## Task details
Print everything in the records exactly. Leave the pictures out.
(Records provided Opens)
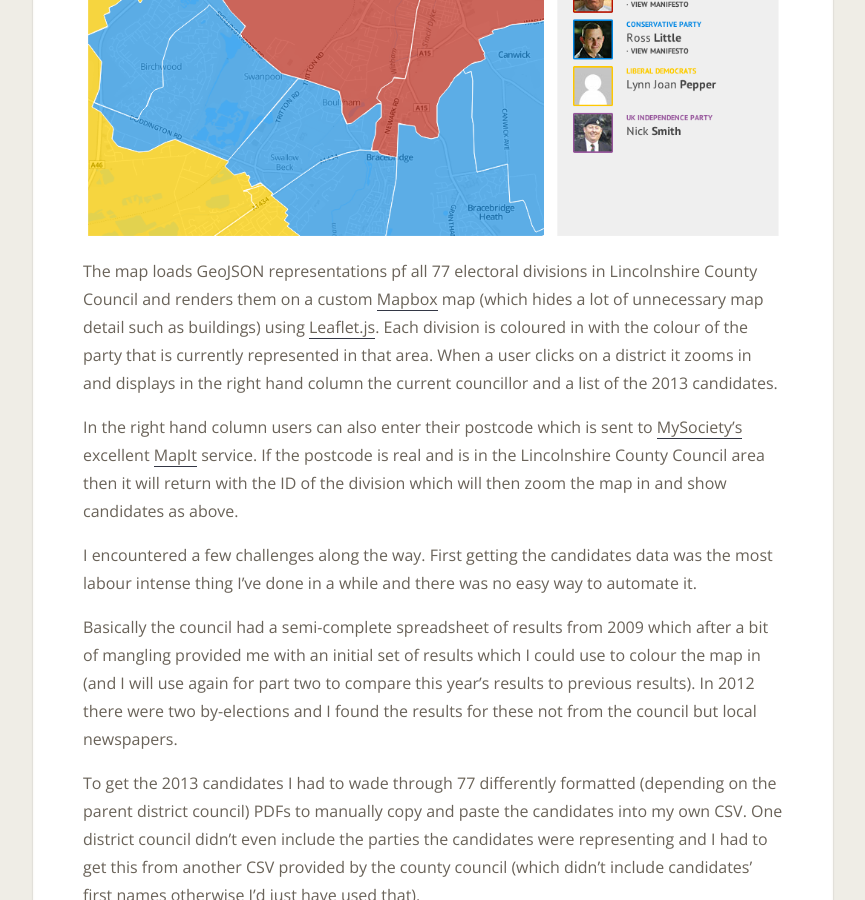
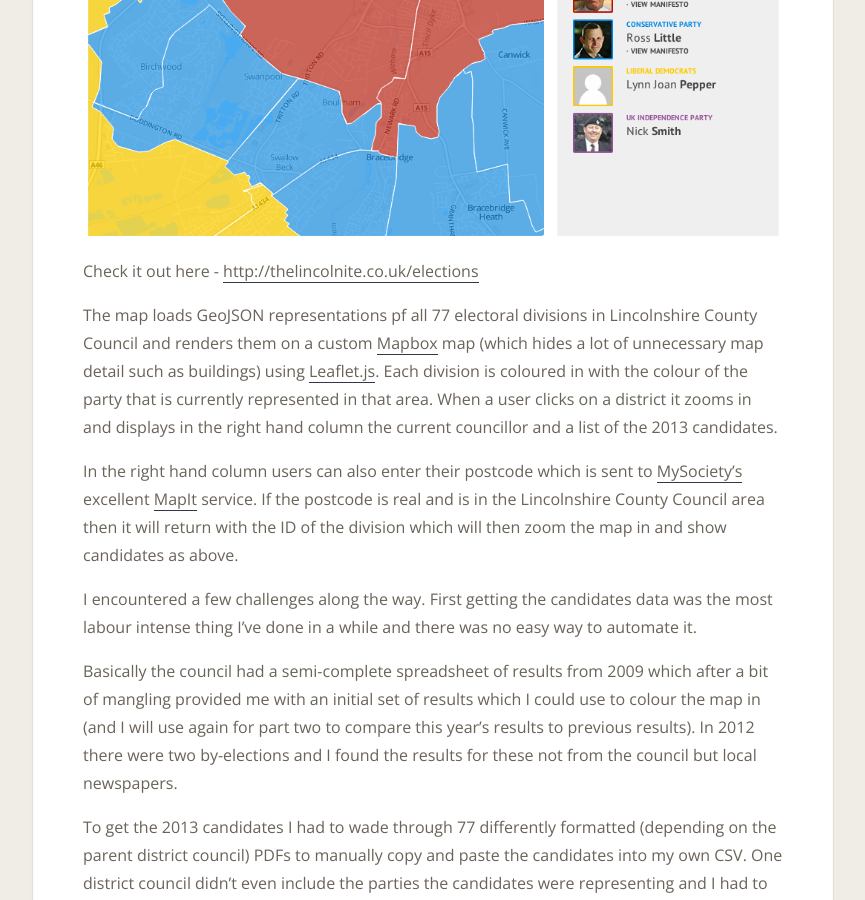
Before and after one commit to alexbilbie/alexbilbie.github.com, a Jekyll site: the page built from _posts/2013-04-27-i-made-a-thing.md, in a window 1280 px wide and 900 px high, scrolled down 632 px. Shown: the whole window, without its empty margins (207-1072 px from the left). Built offline with Jekyll 4.4.1, drawn with Linux system fonts in a browser that asks for light colours; Markdown is read by kramdown in place of the engine named in the settings; comment, search, counter and statistics services are not loaded.

Commit message:
Added link

```diff
--- a/_posts/2013-04-27-i-made-a-thing.md
+++ b/_posts/2013-04-27-i-made-a-thing.md
@@ -11,6 +11,8 @@ A few weeks ago I was approached by the guys at [The Lincolnite](http://thelinco
 Part one launched yesterday and here’s what I’ve come up with:
 
 ![Elections map](/images/elections-part-one.png)
+
+Check it out here - [http://thelincolnite.co.uk/elections](http://thelincolnite.co.uk/elections)
 
 The map loads GeoJSON representations pf all 77 electoral divisions in Lincolnshire County Council and renders them on a custom [Mapbox](http://mapbox.com/) map (which hides a lot of unnecessary map detail such as buildings) using [Leaflet.js](http://leafletjs.com/). Each division is coloured in with the colour of the party that is currently represented in that area. When a user clicks on a district it zooms in and displays in the right hand column the current councillor and a list of the 2013 candidates.
 
```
(Records provided Closes)
## Result
Before and after one commit to alexbilbie/alexbilbie.github.com, a Jekyll site: the page built from _posts/2013-04-27-i-made-a-thing.md, in a window 1280 px wide and 900 px high, scrolled down 632 px. Shown: the whole window, without its empty margins (207-1072 px from the left). Built offline with Jekyll 4.4.1, drawn with Linux system fonts in a browser that asks for light colours; Markdown is read by kramdown in place of the engine named in the settings; comment, search, counter and statistics services are not loaded.

Commit message:
Added link

```diff
--- a/_posts/2013-04-27-i-made-a-thing.md
+++ b/_posts/2013-04-27-i-made-a-thing.md
@@ -11,6 +11,8 @@ A few weeks ago I was approached by the guys at [The Lincolnite](http://thelinco
 Part one launched yesterday and here’s what I’ve come up with:
 
 ![Elections map](/images/elections-part-one.png)
+
+Check it out here - [http://thelincolnite.co.uk/elections](http://thelincolnite.co.uk/elections)
 
 The map loads GeoJSON representations pf all 77 electoral divisions in Lincolnshire County Council and renders them on a custom [Mapbox](http://mapbox.com/) map (which hides a lot of unnecessary map detail such as buildings) using [Leaflet.js](http://leafletjs.com/). Each division is coloured in with the colour of the party that is currently represented in that area. When a user clicks on a district it zooms in and displays in the right hand column the current councillor and a list of the 2013 candidates.
 
```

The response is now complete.